EXERCISE DIRECTIONS ▸ Each entry below is to be given again word for word, with no pictures.

[Source data]
>>>
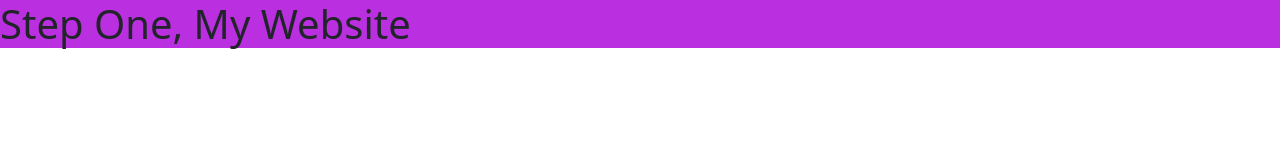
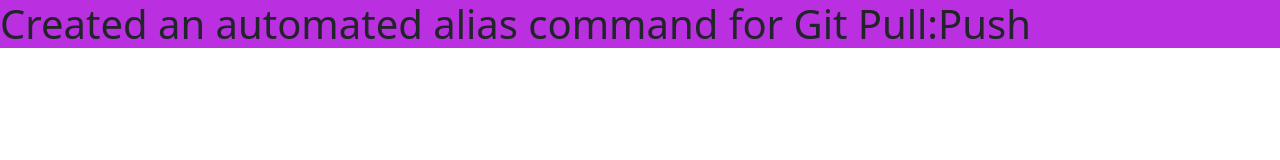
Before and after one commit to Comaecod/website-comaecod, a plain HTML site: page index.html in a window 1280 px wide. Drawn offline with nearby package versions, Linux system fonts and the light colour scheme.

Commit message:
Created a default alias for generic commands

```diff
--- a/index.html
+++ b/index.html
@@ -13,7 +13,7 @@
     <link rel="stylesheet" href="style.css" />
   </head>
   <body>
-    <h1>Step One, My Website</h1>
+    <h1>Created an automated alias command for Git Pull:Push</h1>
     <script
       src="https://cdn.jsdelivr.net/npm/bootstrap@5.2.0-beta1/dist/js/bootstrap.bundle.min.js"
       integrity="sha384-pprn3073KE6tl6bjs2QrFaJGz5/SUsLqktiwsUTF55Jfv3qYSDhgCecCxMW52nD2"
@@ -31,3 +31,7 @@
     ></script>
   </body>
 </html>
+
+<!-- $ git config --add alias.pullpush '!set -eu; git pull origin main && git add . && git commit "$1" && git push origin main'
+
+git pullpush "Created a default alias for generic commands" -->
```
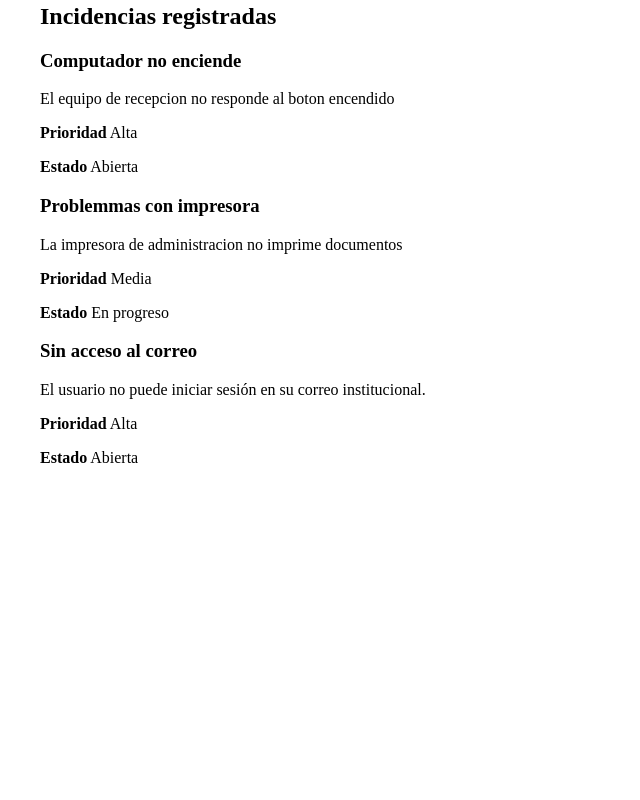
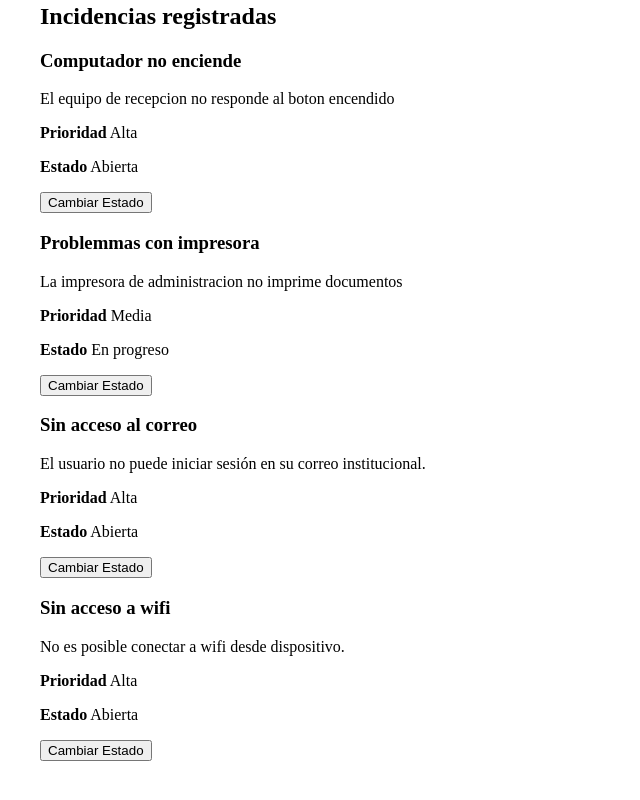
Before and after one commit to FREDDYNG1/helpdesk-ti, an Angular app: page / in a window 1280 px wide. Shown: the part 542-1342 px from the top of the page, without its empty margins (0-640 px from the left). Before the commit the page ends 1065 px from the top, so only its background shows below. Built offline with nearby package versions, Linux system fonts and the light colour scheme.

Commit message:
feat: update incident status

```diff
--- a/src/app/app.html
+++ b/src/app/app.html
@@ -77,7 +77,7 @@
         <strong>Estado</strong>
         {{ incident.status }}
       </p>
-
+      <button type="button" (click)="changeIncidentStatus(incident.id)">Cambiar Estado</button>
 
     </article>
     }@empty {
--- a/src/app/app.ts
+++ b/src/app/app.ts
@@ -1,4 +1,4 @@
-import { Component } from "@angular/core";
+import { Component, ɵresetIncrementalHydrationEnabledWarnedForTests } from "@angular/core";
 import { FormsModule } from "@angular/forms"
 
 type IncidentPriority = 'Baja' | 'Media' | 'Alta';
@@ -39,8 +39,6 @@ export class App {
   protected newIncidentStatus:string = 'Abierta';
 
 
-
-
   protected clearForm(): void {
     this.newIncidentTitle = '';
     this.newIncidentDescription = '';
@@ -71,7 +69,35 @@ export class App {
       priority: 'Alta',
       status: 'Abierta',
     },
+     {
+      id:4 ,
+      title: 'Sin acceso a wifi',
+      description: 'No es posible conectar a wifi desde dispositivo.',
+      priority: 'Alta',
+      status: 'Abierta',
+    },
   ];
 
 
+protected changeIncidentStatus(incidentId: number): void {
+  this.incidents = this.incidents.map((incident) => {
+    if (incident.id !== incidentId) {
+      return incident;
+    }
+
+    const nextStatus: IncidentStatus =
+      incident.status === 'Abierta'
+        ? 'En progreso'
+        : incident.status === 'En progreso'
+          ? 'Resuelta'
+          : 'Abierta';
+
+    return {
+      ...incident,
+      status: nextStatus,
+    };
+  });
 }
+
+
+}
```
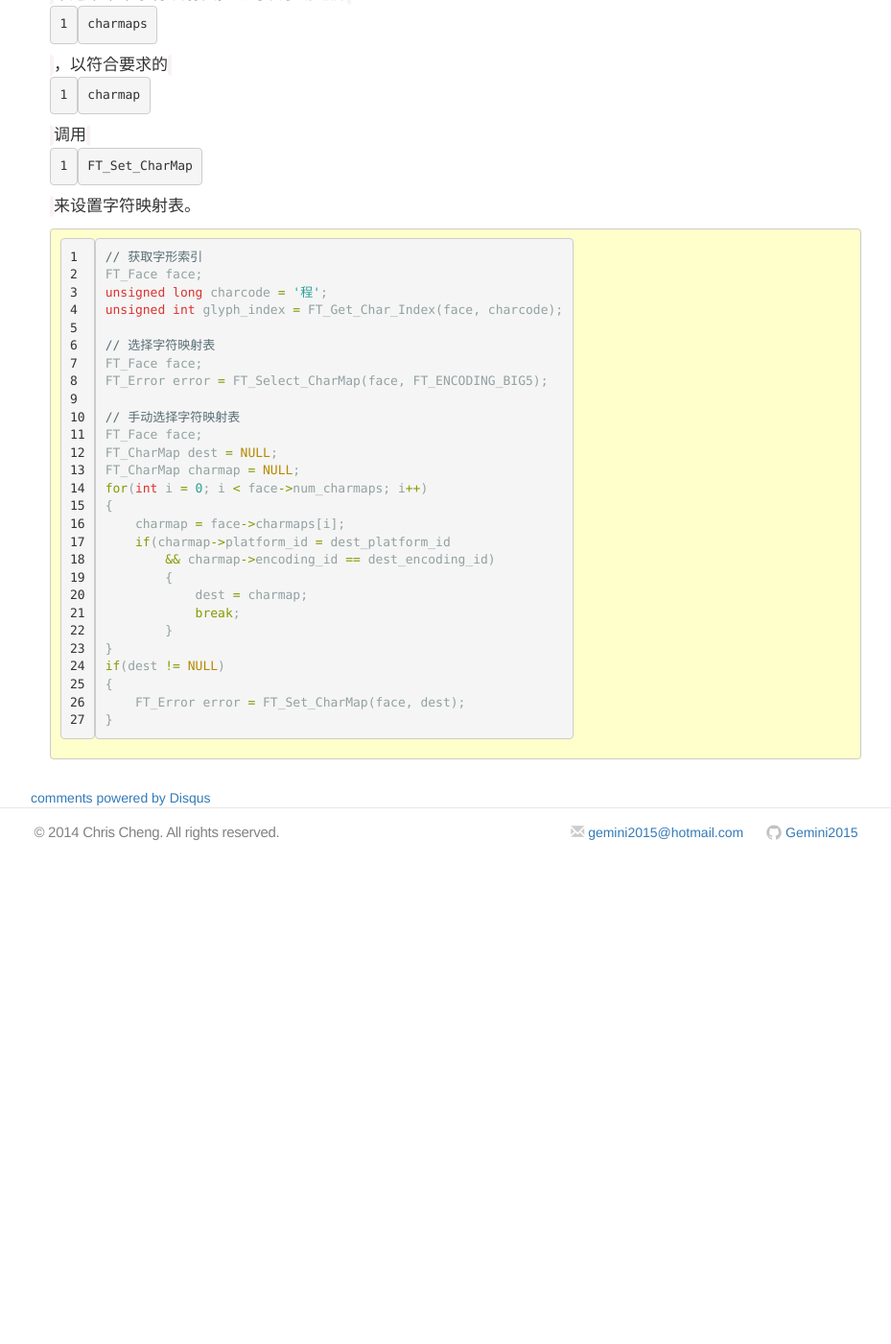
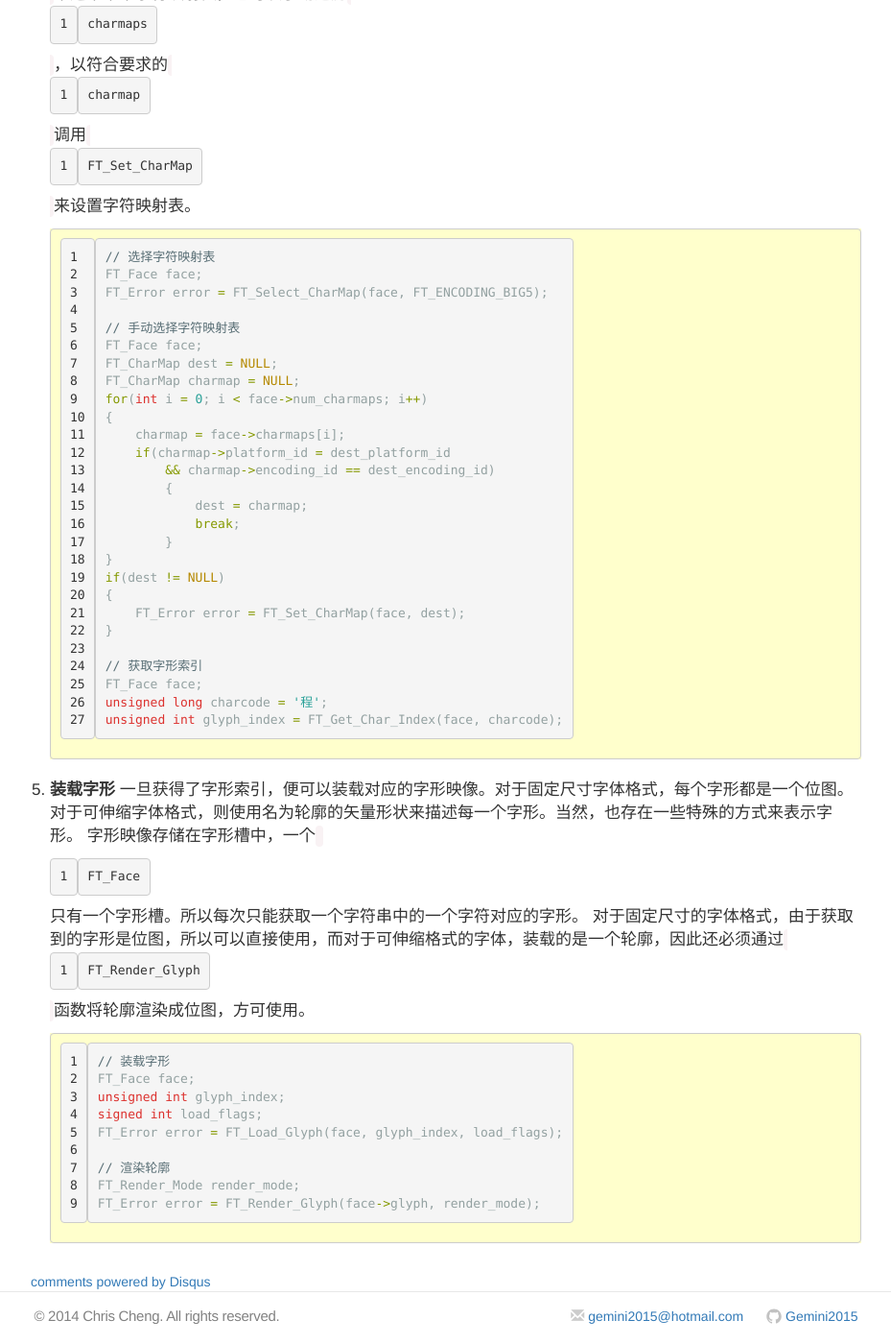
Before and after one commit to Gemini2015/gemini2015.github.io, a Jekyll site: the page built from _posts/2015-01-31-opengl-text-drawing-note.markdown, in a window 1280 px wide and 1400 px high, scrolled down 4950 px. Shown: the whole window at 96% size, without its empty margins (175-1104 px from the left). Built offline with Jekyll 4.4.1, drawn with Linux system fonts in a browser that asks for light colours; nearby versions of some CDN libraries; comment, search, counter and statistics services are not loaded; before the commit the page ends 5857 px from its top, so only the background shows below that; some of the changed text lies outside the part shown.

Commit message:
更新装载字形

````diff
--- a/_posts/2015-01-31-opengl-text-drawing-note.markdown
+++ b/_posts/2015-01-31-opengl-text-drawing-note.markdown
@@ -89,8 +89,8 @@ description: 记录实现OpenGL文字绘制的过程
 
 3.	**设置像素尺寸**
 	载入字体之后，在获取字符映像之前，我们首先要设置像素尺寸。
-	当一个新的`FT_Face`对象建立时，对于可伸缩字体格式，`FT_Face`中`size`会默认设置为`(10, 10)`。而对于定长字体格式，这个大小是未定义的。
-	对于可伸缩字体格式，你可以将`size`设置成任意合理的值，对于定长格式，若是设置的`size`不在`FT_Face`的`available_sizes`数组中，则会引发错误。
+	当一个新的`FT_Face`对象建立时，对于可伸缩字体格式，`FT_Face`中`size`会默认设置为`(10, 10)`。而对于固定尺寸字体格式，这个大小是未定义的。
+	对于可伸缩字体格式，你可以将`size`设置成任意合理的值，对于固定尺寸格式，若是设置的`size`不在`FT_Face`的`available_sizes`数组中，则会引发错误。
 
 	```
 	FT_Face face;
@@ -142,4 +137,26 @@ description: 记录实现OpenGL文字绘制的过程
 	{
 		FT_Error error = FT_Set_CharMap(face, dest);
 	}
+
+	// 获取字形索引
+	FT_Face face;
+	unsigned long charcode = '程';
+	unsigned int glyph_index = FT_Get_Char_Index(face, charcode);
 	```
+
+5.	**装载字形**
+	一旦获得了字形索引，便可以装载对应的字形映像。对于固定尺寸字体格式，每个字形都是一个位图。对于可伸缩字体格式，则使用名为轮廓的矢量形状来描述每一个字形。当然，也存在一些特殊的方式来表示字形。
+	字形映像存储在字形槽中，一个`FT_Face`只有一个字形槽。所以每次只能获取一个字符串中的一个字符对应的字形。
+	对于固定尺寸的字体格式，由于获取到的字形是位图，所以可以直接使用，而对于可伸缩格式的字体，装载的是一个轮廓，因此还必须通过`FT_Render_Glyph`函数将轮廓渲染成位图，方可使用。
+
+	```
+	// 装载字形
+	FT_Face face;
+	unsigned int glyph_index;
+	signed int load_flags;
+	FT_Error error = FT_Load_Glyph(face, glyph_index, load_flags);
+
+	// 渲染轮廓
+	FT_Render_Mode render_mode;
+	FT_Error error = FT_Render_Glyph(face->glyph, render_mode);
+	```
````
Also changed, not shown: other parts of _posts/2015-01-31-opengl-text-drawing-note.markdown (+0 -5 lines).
<<<
ANSWER FOR THIS EXERCISE ▸
Before and after one commit to Comaecod/website-comaecod, a plain HTML site: page index.html in a window 1280 px wide. Drawn offline with nearby package versions, Linux system fonts and the light colour scheme.

Commit message:
Created a default alias for generic commands

```diff
--- a/index.html
+++ b/index.html
@@ -13,7 +13,7 @@
     <link rel="stylesheet" href="style.css" />
   </head>
   <body>
-    <h1>Step One, My Website</h1>
+    <h1>Created an automated alias command for Git Pull:Push</h1>
     <script
       src="https://cdn.jsdelivr.net/npm/bootstrap@5.2.0-beta1/dist/js/bootstrap.bundle.min.js"
       integrity="sha384-pprn3073KE6tl6bjs2QrFaJGz5/SUsLqktiwsUTF55Jfv3qYSDhgCecCxMW52nD2"
@@ -31,3 +31,7 @@
     ></script>
   </body>
 </html>
+
+<!-- $ git config --add alias.pullpush '!set -eu; git pull origin main && git add . && git commit "$1" && git push origin main'
+
+git pullpush "Created a default alias for generic commands" -->
```
Before and after one commit to FREDDYNG1/helpdesk-ti, an Angular app: page / in a window 1280 px wide. Shown: the part 542-1342 px from the top of the page, without its empty margins (0-640 px from the left). Before the commit the page ends 1065 px from the top, so only its background shows below. Built offline with nearby package versions, Linux system fonts and the light colour scheme.

Commit message:
feat: update incident status

```diff
--- a/src/app/app.html
+++ b/src/app/app.html
@@ -77,7 +77,7 @@
         <strong>Estado</strong>
         {{ incident.status }}
       </p>
-
+      <button type="button" (click)="changeIncidentStatus(incident.id)">Cambiar Estado</button>
 
     </article>
     }@empty {
--- a/src/app/app.ts
+++ b/src/app/app.ts
@@ -1,4 +1,4 @@
-import { Component } from "@angular/core";
+import { Component, ɵresetIncrementalHydrationEnabledWarnedForTests } from "@angular/core";
 import { FormsModule } from "@angular/forms"
 
 type IncidentPriority = 'Baja' | 'Media' | 'Alta';
@@ -39,8 +39,6 @@ export class App {
   protected newIncidentStatus:string = 'Abierta';
 
 
-
-
   protected clearForm(): void {
     this.newIncidentTitle = '';
     this.newIncidentDescription = '';
@@ -71,7 +69,35 @@ export class App {
       priority: 'Alta',
       status: 'Abierta',
     },
+     {
+      id:4 ,
+      title: 'Sin acceso a wifi',
+      description: 'No es posible conectar a wifi desde dispositivo.',
+      priority: 'Alta',
+      status: 'Abierta',
+    },
   ];
 
 
+protected changeIncidentStatus(incidentId: number): void {
+  this.incidents = this.incidents.map((incident) => {
+    if (incident.id !== incidentId) {
+      return incident;
+    }
+
+    const nextStatus: IncidentStatus =
+      incident.status === 'Abierta'
+        ? 'En progreso'
+        : incident.status === 'En progreso'
+          ? 'Resuelta'
+          : 'Abierta';
+
+    return {
+      ...incident,
+      status: nextStatus,
+    };
+  });
 }
+
+
+}
```
Before and after one commit to Gemini2015/gemini2015.github.io, a Jekyll site: the page built from _posts/2015-01-31-opengl-text-drawing-note.markdown, in a window 1280 px wide and 1400 px high, scrolled down 4950 px. Shown: the whole window at 96% size, without its empty margins (175-1104 px from the left). Built offline with Jekyll 4.4.1, drawn with Linux system fonts in a browser that asks for light colours; nearby versions of some CDN libraries; comment, search, counter and statistics services are not loaded; before the commit the page ends 5857 px from its top, so only the background shows below that; some of the changed text lies outside the part shown.

Commit message:
更新装载字形

````diff
--- a/_posts/2015-01-31-opengl-text-drawing-note.markdown
+++ b/_posts/2015-01-31-opengl-text-drawing-note.markdown
@@ -89,8 +89,8 @@ description: 记录实现OpenGL文字绘制的过程
 
 3.	**设置像素尺寸**
 	载入字体之后，在获取字符映像之前，我们首先要设置像素尺寸。
-	当一个新的`FT_Face`对象建立时，对于可伸缩字体格式，`FT_Face`中`size`会默认设置为`(10, 10)`。而对于定长字体格式，这个大小是未定义的。
-	对于可伸缩字体格式，你可以将`size`设置成任意合理的值，对于定长格式，若是设置的`size`不在`FT_Face`的`available_sizes`数组中，则会引发错误。
+	当一个新的`FT_Face`对象建立时，对于可伸缩字体格式，`FT_Face`中`size`会默认设置为`(10, 10)`。而对于固定尺寸字体格式，这个大小是未定义的。
+	对于可伸缩字体格式，你可以将`size`设置成任意合理的值，对于固定尺寸格式，若是设置的`size`不在`FT_Face`的`available_sizes`数组中，则会引发错误。
 
 	```
 	FT_Face face;
@@ -142,4 +137,26 @@ description: 记录实现OpenGL文字绘制的过程
 	{
 		FT_Error error = FT_Set_CharMap(face, dest);
 	}
+
+	// 获取字形索引
+	FT_Face face;
+	unsigned long charcode = '程';
+	unsigned int glyph_index = FT_Get_Char_Index(face, charcode);
 	```
+
+5.	**装载字形**
+	一旦获得了字形索引，便可以装载对应的字形映像。对于固定尺寸字体格式，每个字形都是一个位图。对于可伸缩字体格式，则使用名为轮廓的矢量形状来描述每一个字形。当然，也存在一些特殊的方式来表示字形。
+	字形映像存储在字形槽中，一个`FT_Face`只有一个字形槽。所以每次只能获取一个字符串中的一个字符对应的字形。
+	对于固定尺寸的字体格式，由于获取到的字形是位图，所以可以直接使用，而对于可伸缩格式的字体，装载的是一个轮廓，因此还必须通过`FT_Render_Glyph`函数将轮廓渲染成位图，方可使用。
+
+	```
+	// 装载字形
+	FT_Face face;
+	unsigned int glyph_index;
+	signed int load_flags;
+	FT_Error error = FT_Load_Glyph(face, glyph_index, load_flags);
+
+	// 渲染轮廓
+	FT_Render_Mode render_mode;
+	FT_Error error = FT_Render_Glyph(face->glyph, render_mode);
+	```
````
Also changed, not shown: other parts of _posts/2015-01-31-opengl-text-drawing-note.markdown (+0 -5 lines).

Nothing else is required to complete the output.